By Number of Respondents:

  • Top crops cited by commercial beekeepers for acute pesticide-related bee kills were cotton (71%), corn (54%) and melons (40%).
  • The top crops cited by non-commercial beekeepers for acute pesticide-related bee kills  were corn (21%), soybeans (17%) and urban plants (14%).

By Number of Hives:

The analysis by number of hives was only done for commercial beekeepers. The top crops cited by commercial beekeepers for acute pesticide-related bee kills analyzed by number of hives were cranberries (94%), alfalfa hay (91%) and soybeans (87%).

By Number of Respondents and Number of Hives per Acre of Crop Planted:

We defined a respondent Bee-Kill Index (rBKI) and a hive Bee-Kill Index (hBKI) to express the relationship between hives experiencing kills and the crop acreage planted in the U.S., with higher values of the BKI indicating a higher frequency of acute kills per acre of crop planted than for lower values of the BKI.

Respondents

The analysis by number of respondents per acre of crop planted was only done for commercial beekeepers and was broken out into two categories: 1) Commercially pollinated crops, and 2) Crops not utilizing commercial pollination. The commercially pollinated crops with the highest rBKI were winter squash (rBKI = 6.9), summer squash (rBKI = 6.7) and melons (rBKI = 4.6). All of these crops bloom throughout the season, increasing the potential for pesticide exposure.

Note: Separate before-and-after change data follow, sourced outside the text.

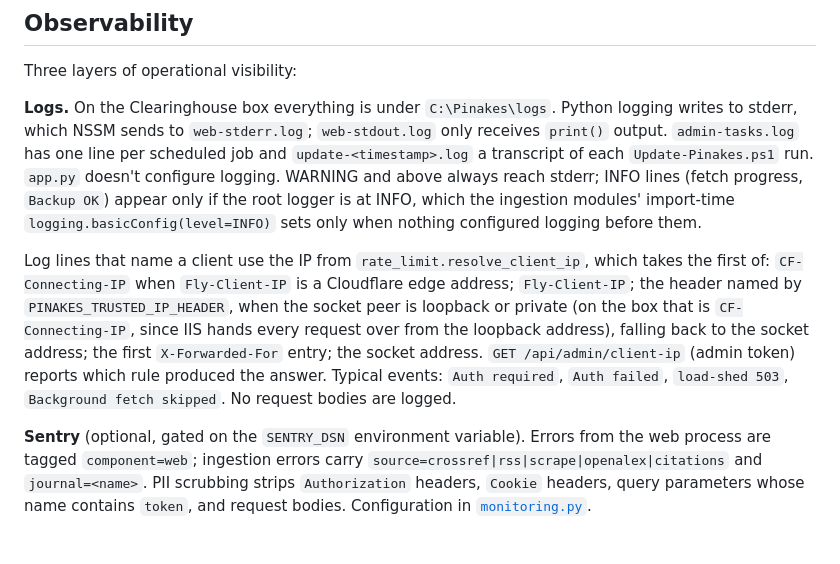
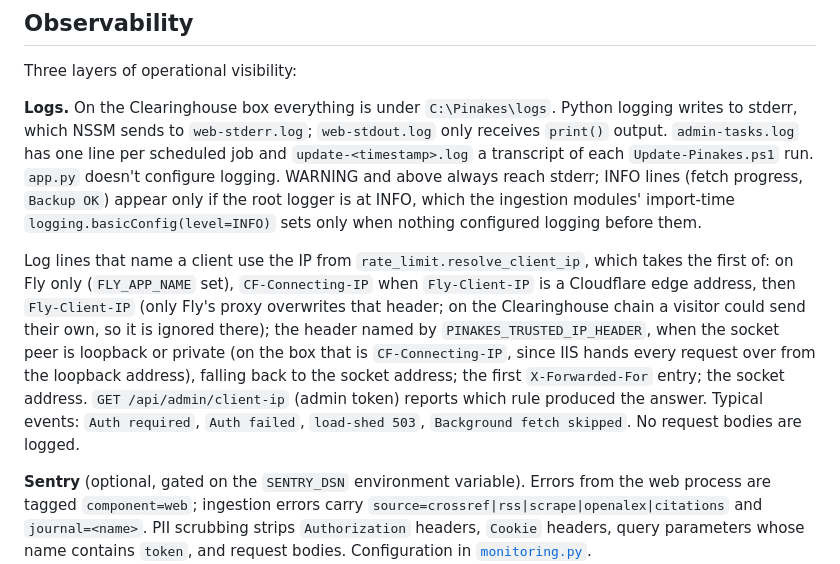
Before and after one commit to justalewis/Rhet-Comp-Index, a Markdown page: docs/architecture.md, the part around the change. Rendered like a GitHub page; blank space fills up the shorter version.

```diff
--- a/docs/architecture.md
+++ b/docs/architecture.md
@@ -160,7 +160,7 @@ Three layers of operational visibility:
 
 **Logs.** On the Clearinghouse box everything is under `C:\Pinakes\logs`. Python logging writes to stderr, which NSSM sends to `web-stderr.log`; `web-stdout.log` only receives `print()` output. `admin-tasks.log` has one line per scheduled job and `update-<timestamp>.log` a transcript of each `Update-Pinakes.ps1` run. `app.py` doesn't configure logging. WARNING and above always reach stderr; INFO lines (fetch progress, `Backup OK`) appear only if the root logger is at INFO, which the ingestion modules' import-time `logging.basicConfig(level=INFO)` sets only when nothing configured logging before them.
 
-Log lines that name a client use the IP from `rate_limit.resolve_client_ip`, which takes the first of: `CF-Connecting-IP` when `Fly-Client-IP` is a Cloudflare edge address; `Fly-Client-IP`; the header named by `PINAKES_TRUSTED_IP_HEADER`, when the socket peer is loopback or private (on the box that is `CF-Connecting-IP`, since IIS hands every request over from the loopback address), falling back to the socket address; the first `X-Forwarded-For` entry; the socket address. `GET /api/admin/client-ip` (admin token) reports which rule produced the answer. Typical events: `Auth required`, `Auth failed`, `load-shed 503`, `Background fetch skipped`. No request bodies are logged.
+Log lines that name a client use the IP from `rate_limit.resolve_client_ip`, which takes the first of: on Fly only (`FLY_APP_NAME` set), `CF-Connecting-IP` when `Fly-Client-IP` is a Cloudflare edge address, then `Fly-Client-IP` (only Fly's proxy overwrites that header; on the Clearinghouse chain a visitor could send their own, so it is ignored there); the header named by `PINAKES_TRUSTED_IP_HEADER`, when the socket peer is loopback or private (on the box that is `CF-Connecting-IP`, since IIS hands every request over from the loopback address), falling back to the socket address; the first `X-Forwarded-For` entry; the socket address. `GET /api/admin/client-ip` (admin token) reports which rule produced the answer. Typical events: `Auth required`, `Auth failed`, `load-shed 503`, `Background fetch skipped`. No request bodies are logged.
 
 **Sentry** (optional, gated on the `SENTRY_DSN` environment variable). Errors from the web process are tagged `component=web`; ingestion errors carry `source=crossref|rss|scrape|openalex|citations` and `journal=<name>`. PII scrubbing strips `Authorization` headers, `Cookie` headers, query parameters whose name contains `token`, and request bodies. Configuration in [`monitoring.py`](../monitoring.py).
 
```
Also changed, not shown: CHANGELOG.md (+1 -0 lines), docs/WINDOWS-SERVER-RUNBOOK.md (+6 -1 lines).
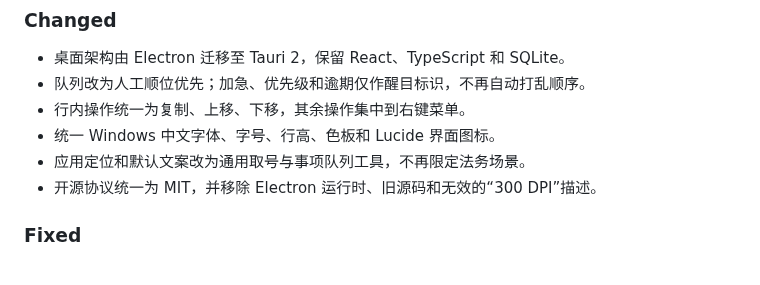
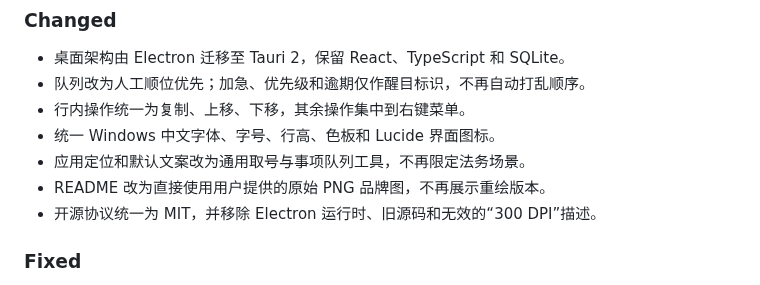
Before and after one commit to bluntvoice/In-Line, a Markdown page: CHANGELOG.md, the part around the change. Rendered like a GitHub page.

```diff
--- a/CHANGELOG.md
+++ b/CHANGELOG.md
@@ -21,6 +21,7 @@
 - 行内操作统一为复制、上移、下移，其余操作集中到右键菜单。
 - 统一 Windows 中文字体、字号、行高、色板和 Lucide 界面图标。
 - 应用定位和默认文案改为通用取号与事项队列工具，不再限定法务场景。
+- README 改为直接使用用户提供的原始 PNG 品牌图，不再展示重绘版本。
 - 开源协议统一为 MIT，并移除 Electron 运行时、旧源码和无效的“300 DPI”描述。
 
 ### Fixed
```
Also changed, not shown: README.md (+2 -2 lines), RELEASE_NOTES.md (added, +42 -0 lines), .github/assets/readme-icon.png (added), 1 other file.
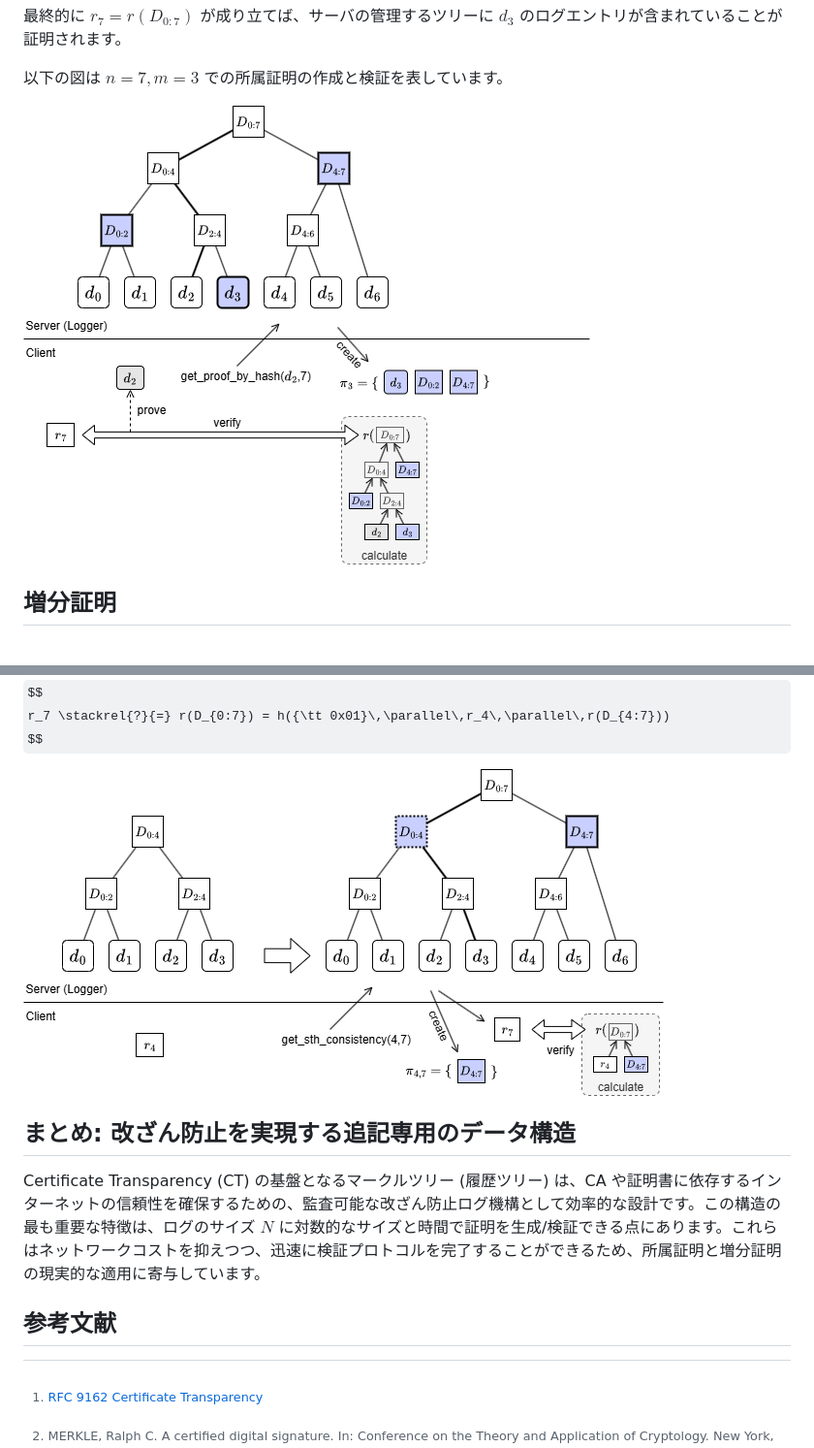
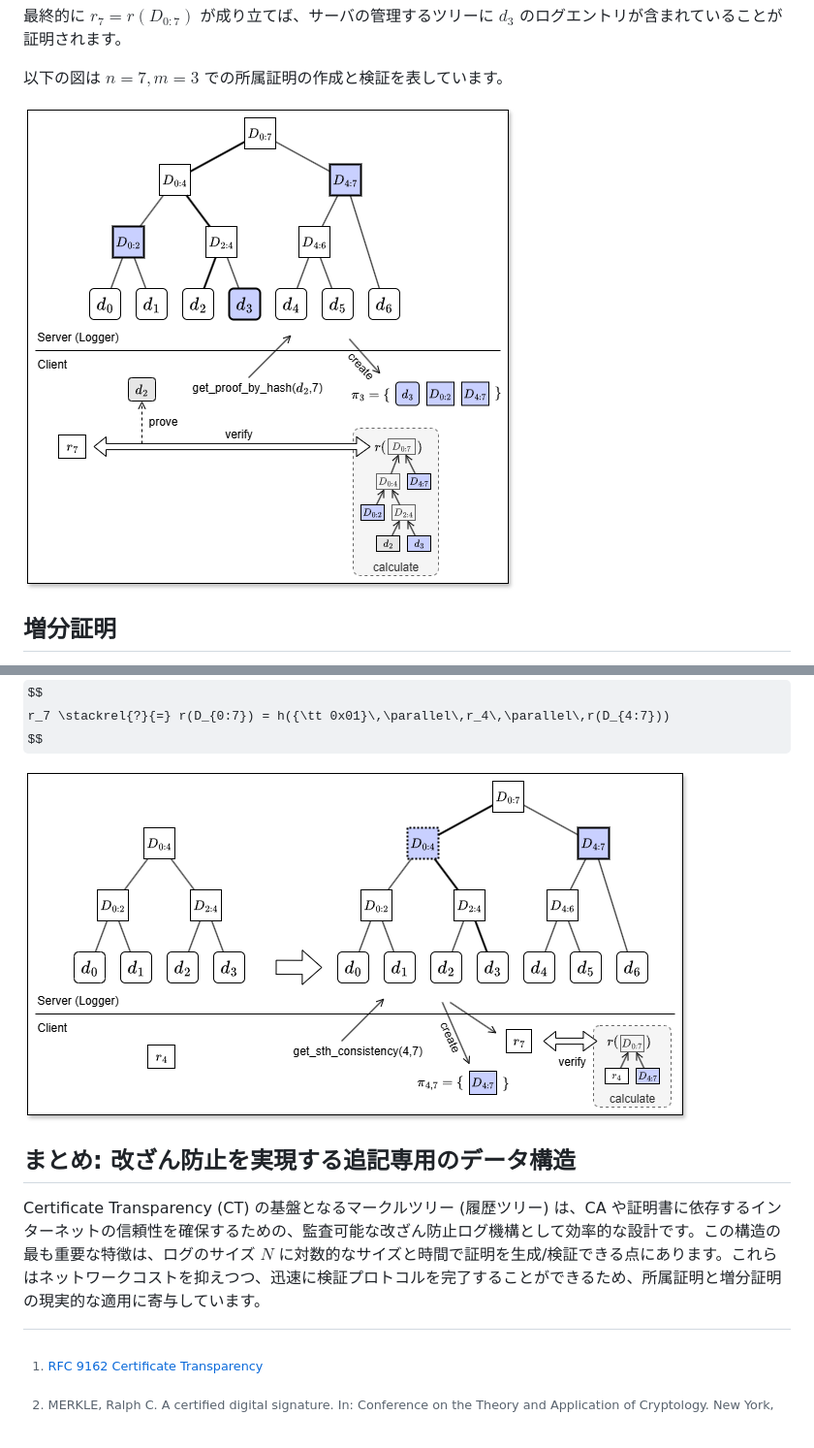
Before and after one commit to torao/zenn, a Markdown page: articles/20251010-rfc9162-certificate-transparency-version2.md, 2 parts joined by grey strips. Shown: that part at 97% size. GitHub-like rendering; pictures changed too: images/20251010/proof-incr-create2.png, images/20251010/proof-membership.png; some formulas as TeX source.

```diff
--- a/articles/20251010-rfc9162-certificate-transparency-version2.md
+++ b/articles/20251010-rfc9162-certificate-transparency-version2.md
@@ -235,8 +235,6 @@ $$
 
 Certificate Transparency (CT) の基盤となるマークルツリー (履歴ツリー) は、CA や証明書に依存するインターネットの信頼性を確保するための、監査可能な改ざん防止ログ機構として効率的な設計です。この構造の最も重要な特徴は、ログのサイズ $N$ に対数的なサイズと時間で証明を生成/検証できる点にあります。これらはネットワークコストを抑えつつ、迅速に検証プロトコルを完了することができるため、所属証明と増分証明の現実的な適用に寄与しています。
 
-## 参考文献
-
 [^1]: MERKLE, Ralph C. A certified digital signature. In: Conference on the Theory and Application of Cryptology. New York, NY: Springer New York, 1989. p. 218-238.
 [^2]: CROSBY, Scott A.; WALLACH, Dan S. [Efficient data structures for tamper-evident logging](https://static.usenix.org/event/sec09/tech/full_papers/crosby.pdf). In: USENIX security symposium. 2009. p. 317-334.
 [^3]: [RFC 9162 Certificate Transparency](https://datatracker.ietf.org/doc/html/rfc9162)
```
Also changed, not shown: other parts of articles/20251010-rfc9162-certificate-transparency-version2.md (+4 -4 lines), images/20251010/proof-incr-create.png, 1 other file.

For crops not utilizing commercial pollination, cotton (rBKI = 0.048) was the crop of greatest concern, followed by alfalfa (rBKI = 0.016), corn (rBKI = 0.006), and soybeans (rBKI = 0.005). Although cotton has the smallest number of acres planted in this category of crops at 14.7 million acres, it was the most problematic for bee kills, indicating that pesticide applications to this crop are responsible for a large number of observed bee kills per acre of crop planted. In spite of the relatively low rBKI for soybeans and corn, the large number of acres of the crop planted results in high exposure potential for bees in the areas where these crops are grown, with 54% and 37% of commercial respondents reporting kills occasionally or frequently on corn and soybeans, respectively.

Hives

The analysis by number of hives per acre of crop planted was only done for commercial beekeepers and was separated into commercially pollinated crops and crops not utilizing commercial pollination. The data are shown in terms of the hive bee-kill index, hBKI. The top commercially pollinated crops cited by commercial beekeepers for acute pesticide-related bee kills per acre planted were cranberries (hBKI = 24), winter squash (hBKI = 13) and melons (hBKI = 8.0).

For crops not utilizing commercial pollination, alfalfa hay (hBKI = 0.043) and cotton (hBKI = 0.039) were the crops of greatest concern. The hBKI for soybeans and corn was approximately one quarter of the values for alfalfa and cotton. This result may be due to the low numbers of commercial respondents from corn and soybean-growing areas and the generally low number of commercial beekeepers that keep their bees in these areas. While corn and soybeans had low numbers of hives affected per million acres, the absolute number of hives with kills attributed to corn and soy was still high, with 74% (corn) and 82% (soybeans) of the hives reported as experiencing kills on these crops occasionally or frequently.

The great disparity between commercially pollinated crops and those not requiring commercial pollination makes some sense, with a primary contributing factor being the number of acres planted. Other considerations include:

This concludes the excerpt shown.